### Task item:
Where an entry contains an image, skip the image and print the rest exactly.

Start of Provided data

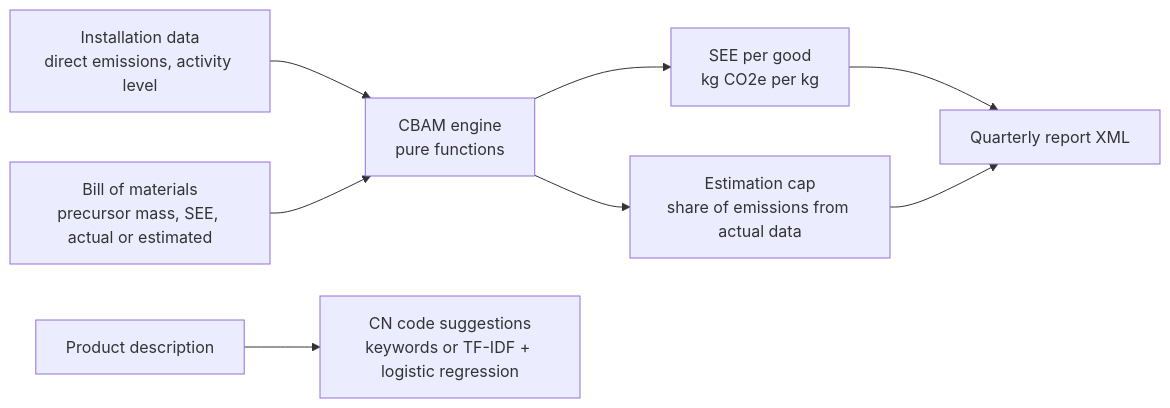
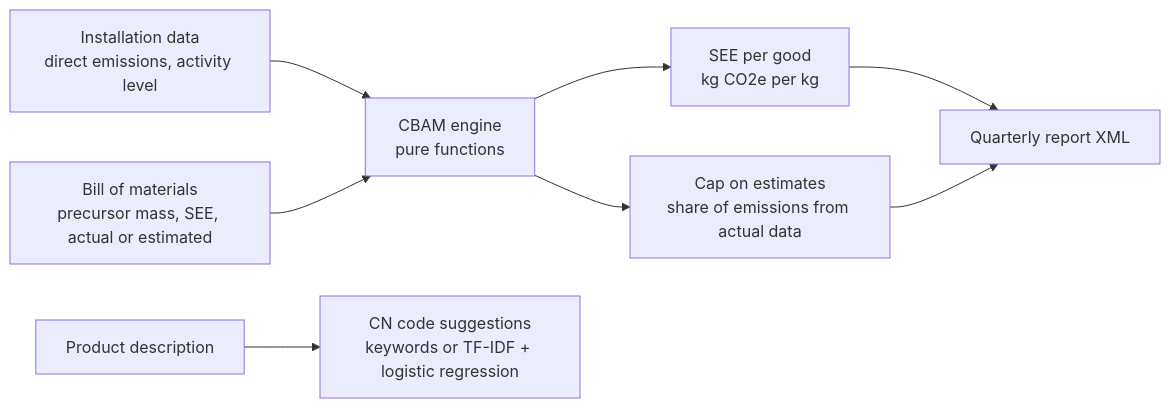
One commit to Pchambet/clearborder-cbam changed the diagram in README.md. Above: the diagram before and after it, drawn with Mermaid. The commit also changed other lines of this file and 3 other files, not shown here.

````diff
--- a/README.md
+++ b/README.md
@@ -46,10 +45,10 @@
 ```mermaid
 flowchart LR
     A[Installation data<br/>direct emissions, activity level] --> C[CBAM engine<br/>pure functions]
     B[Bill of materials<br/>precursor mass, SEE, actual or estimated] --> C
     C --> D[SEE per good<br/>kg CO2e per kg]
-    C --> E[Estimation cap<br/>share of emissions from actual data]
+    C --> E[Cap on estimates<br/>share of emissions from actual data]
     D --> F[Quarterly report XML]
     E --> F
     G[Product description] --> H[CN code suggestions<br/>keywords or TF-IDF + logistic regression]
 ```
````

End of Provided data

### Expected answer:
One commit to Pchambet/clearborder-cbam changed the diagram in README.md. Above: the diagram before and after it, drawn with Mermaid. The commit also changed other lines of this file and 3 other files, not shown here.

````diff
--- a/README.md
+++ b/README.md
@@ -46,10 +45,10 @@
 ```mermaid
 flowchart LR
     A[Installation data<br/>direct emissions, activity level] --> C[CBAM engine<br/>pure functions]
     B[Bill of materials<br/>precursor mass, SEE, actual or estimated] --> C
     C --> D[SEE per good<br/>kg CO2e per kg]
-    C --> E[Estimation cap<br/>share of emissions from actual data]
+    C --> E[Cap on estimates<br/>share of emissions from actual data]
     D --> F[Quarterly report XML]
     E --> F
     G[Product description] --> H[CN code suggestions<br/>keywords or TF-IDF + logistic regression]
 ```
````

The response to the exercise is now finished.